CAPE TOWN, South Africa – A gentle and calm spirit descended on the closing ceremony of The Third Lausanne Congress Sunday night as the 4,000 attendees soaked in the majestic music of the grand orchestra and choir and prepared their hearts to return to the mission field.
Lindsay Brown, the international director of The Lausanne Movement, gave the closing address in which he stated that the Lausanne leaders’ vision for the conference was to bear witness to Jesus Christ to this generation in every area of the world geographically and in every sphere of society. He noted that it was too early to determine what legacy the conference would have.
“We must recommit ourselves therefore to the lordship of Christ in every area of human activity,” said Brown. “One of our hopes, therefore, is that we would leave here equally committed to passionately communicate the Gospel of Christ to the ends of the earth and also to demonstrate the eternal truth of scripture has application to the whole of life for Christ is the Lord of the whole of creation.” more >>
CAPE TOWN, South Africa – Respected theologian Chris Wright gave a challenging critique Saturday of the evangelical movement when he said a disturbing number of its leaders are guilty of idolatry.
God’s people today, like in the Old Testament, have fallen to worshiping the false gods and idols of the world, said the international director of U.K.-based Langham Partnerships as he spoke before the thousands attending the Third Lausanne Congress on World Evangeliziation.
“Idolatry … is the biggest single obstacle to world mission,” said Wright, who will be the main drafter of the much-anticipated Cape Town Commitment that will come out of the weeklong gathering of mission-minded Christian leaders. more >>
CAPE TOWN, South Africa – There is hope in Africa – a continent ravaged by conflicts, poverty and HIV/AIDS – because God is at work in this land, said African Christian leaders Friday at the Lausanne conference.
In the last century, the African church has grown 3,000 percent, said Daniel Bourdanne, general secretary of the International Fellowship of Evangelical Students and international deputy director for the Lausanne movement, during the evening plenary focused on Africa. Even though Africa does not have money or technology, Bourdanne said, Africans can celebrate because God’s grace has been poured out on the continent.
“This (church growth through the Holy Spirit) is more than technology, more than money, more than anything that we can have,” declared the African leader from Chad, drawing loud applause from the 4,000 attendees of Lausanne III. more >>
CAPE TOWN, South Africa – Hundreds of imams and mullahs from West Africa have been coming to Christ in the past decade and in turn sharing the Gospel with their peers, said a former Muslim who witnesses to Muslim scholars and clerics.
Brother Daniel (last name withheld for security reasons) said that the initiative he started has exposed over 10,000 scholars, clerics and mullahs to the knowledge of salvation through Jesus Christ over the past 10 years. From that number, some 1,000 have come to Christ with 500 of them having completed discipleship training. Currently, 58 former mullahs, imams, and scholars from the initiative are sharing their faith in Christ, exclaimed Daniel to applause from the Lausanne III crowd.

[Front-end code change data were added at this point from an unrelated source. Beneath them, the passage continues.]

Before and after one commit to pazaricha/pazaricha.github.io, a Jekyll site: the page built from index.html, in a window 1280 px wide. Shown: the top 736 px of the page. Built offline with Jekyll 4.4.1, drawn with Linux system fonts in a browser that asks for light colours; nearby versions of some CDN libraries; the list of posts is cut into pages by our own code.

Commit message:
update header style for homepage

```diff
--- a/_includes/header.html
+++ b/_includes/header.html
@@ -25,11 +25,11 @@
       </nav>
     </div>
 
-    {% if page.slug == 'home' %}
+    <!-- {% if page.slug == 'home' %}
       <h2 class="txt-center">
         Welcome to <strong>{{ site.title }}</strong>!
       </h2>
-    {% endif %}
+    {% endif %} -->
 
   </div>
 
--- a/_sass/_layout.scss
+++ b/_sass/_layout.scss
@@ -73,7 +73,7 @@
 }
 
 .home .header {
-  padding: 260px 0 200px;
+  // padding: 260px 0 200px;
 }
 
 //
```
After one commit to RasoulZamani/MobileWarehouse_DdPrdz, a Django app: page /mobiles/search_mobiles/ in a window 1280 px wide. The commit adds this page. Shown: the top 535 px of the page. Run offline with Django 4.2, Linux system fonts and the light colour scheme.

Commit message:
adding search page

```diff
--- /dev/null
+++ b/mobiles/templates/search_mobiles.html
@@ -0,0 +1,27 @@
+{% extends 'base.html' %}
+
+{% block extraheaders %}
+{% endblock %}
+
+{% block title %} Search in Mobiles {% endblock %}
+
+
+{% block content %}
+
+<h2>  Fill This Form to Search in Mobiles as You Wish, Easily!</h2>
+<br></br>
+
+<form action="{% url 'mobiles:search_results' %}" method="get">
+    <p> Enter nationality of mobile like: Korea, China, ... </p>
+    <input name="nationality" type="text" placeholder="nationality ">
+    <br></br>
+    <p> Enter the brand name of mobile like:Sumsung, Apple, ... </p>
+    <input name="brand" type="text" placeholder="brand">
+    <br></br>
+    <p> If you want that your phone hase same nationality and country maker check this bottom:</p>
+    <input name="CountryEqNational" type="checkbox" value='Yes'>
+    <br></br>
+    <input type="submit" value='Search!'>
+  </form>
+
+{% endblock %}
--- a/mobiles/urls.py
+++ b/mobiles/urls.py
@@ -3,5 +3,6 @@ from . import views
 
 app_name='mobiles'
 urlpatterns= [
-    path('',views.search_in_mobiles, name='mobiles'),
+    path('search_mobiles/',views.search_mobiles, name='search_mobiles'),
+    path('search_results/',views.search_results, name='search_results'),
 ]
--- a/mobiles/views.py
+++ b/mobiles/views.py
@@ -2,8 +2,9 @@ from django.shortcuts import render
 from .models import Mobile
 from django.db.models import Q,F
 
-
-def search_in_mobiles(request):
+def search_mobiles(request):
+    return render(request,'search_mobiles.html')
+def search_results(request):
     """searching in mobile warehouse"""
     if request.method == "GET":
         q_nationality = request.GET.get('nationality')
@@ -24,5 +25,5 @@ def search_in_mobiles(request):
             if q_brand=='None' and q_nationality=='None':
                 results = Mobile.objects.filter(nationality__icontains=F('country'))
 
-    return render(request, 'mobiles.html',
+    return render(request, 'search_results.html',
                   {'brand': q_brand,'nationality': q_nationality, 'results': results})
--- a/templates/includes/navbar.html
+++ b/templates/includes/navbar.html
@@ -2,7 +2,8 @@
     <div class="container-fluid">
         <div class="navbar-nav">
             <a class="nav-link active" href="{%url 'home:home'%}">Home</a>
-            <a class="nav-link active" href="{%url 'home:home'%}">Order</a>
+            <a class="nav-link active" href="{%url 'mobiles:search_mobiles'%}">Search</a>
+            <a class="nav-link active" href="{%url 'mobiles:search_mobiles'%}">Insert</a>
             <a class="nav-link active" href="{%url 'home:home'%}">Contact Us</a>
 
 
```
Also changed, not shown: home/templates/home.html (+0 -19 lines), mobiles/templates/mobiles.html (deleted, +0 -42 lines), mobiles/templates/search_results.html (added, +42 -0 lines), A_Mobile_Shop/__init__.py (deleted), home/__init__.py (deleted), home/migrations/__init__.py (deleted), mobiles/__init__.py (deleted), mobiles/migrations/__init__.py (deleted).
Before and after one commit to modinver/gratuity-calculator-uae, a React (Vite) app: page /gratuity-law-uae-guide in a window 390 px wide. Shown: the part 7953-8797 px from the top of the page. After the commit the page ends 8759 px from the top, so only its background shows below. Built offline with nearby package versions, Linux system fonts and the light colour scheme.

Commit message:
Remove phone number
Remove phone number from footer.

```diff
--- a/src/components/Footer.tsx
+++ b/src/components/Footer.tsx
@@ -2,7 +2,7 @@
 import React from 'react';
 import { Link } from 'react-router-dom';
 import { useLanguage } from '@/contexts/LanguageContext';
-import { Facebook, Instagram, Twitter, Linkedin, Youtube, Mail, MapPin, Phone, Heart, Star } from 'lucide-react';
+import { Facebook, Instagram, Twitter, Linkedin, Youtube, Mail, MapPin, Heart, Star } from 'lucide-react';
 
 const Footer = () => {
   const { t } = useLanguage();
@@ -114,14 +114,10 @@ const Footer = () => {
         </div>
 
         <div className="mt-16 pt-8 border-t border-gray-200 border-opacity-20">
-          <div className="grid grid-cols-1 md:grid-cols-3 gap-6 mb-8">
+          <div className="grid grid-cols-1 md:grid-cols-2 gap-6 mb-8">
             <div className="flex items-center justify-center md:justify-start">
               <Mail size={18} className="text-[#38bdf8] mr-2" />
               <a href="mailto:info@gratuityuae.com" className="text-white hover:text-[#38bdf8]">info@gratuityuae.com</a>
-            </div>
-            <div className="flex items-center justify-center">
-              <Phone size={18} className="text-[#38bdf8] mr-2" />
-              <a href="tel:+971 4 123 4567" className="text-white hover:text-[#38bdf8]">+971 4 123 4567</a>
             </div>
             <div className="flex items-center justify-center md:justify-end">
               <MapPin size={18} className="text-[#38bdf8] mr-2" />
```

“The Muslims that are around us are good people; they are sincere in their beliefs,” said Daniel Friday morning. “[But] even though they are very sincere, they are sincerely wrong.” more >>
CAPE TOWN, South Africa – More than 25 percent of the ethnic groups (unreached people groups) in the world, or about two billion people, are not represented at the Lausanne Conference.
An unreached people group means that cross-cultural mission is necessary for a person in the group to hear the Gospel because they cannot find people within their ethnic group to share with them the good news.
Mission leaders on Wednesday said the hardest obstacle to overcome in reaching unreached people groups is the obedience of the church. They spoke at the Lausanne multiplex session titled “M*ss*ng People: The Unserved One-Fourth World.” more >>
CAPE TOWN, South Africa – New York pastor Tim Keller awed the crowd Wednesday evening with his well thought-out argument on why churches around the world need to move into cities.
Keller, founding pastor of Redeemer Presbyterian Church in Manhattan told attendees of Lausanne III that if Christians want human life to be shaped by Jesus Christ then churches need to go into cities.
Cities are where churches can reach the next generation (young adults want to live in the city); reach more unreachable people (people are far more open to the Gospel in the cosmopolitan city than in their hometown); reach people who have a big impact on the world (filmmakers, authors and businessmen); and reach the poor (about one-third of city dwellers live in shanty towns). more >>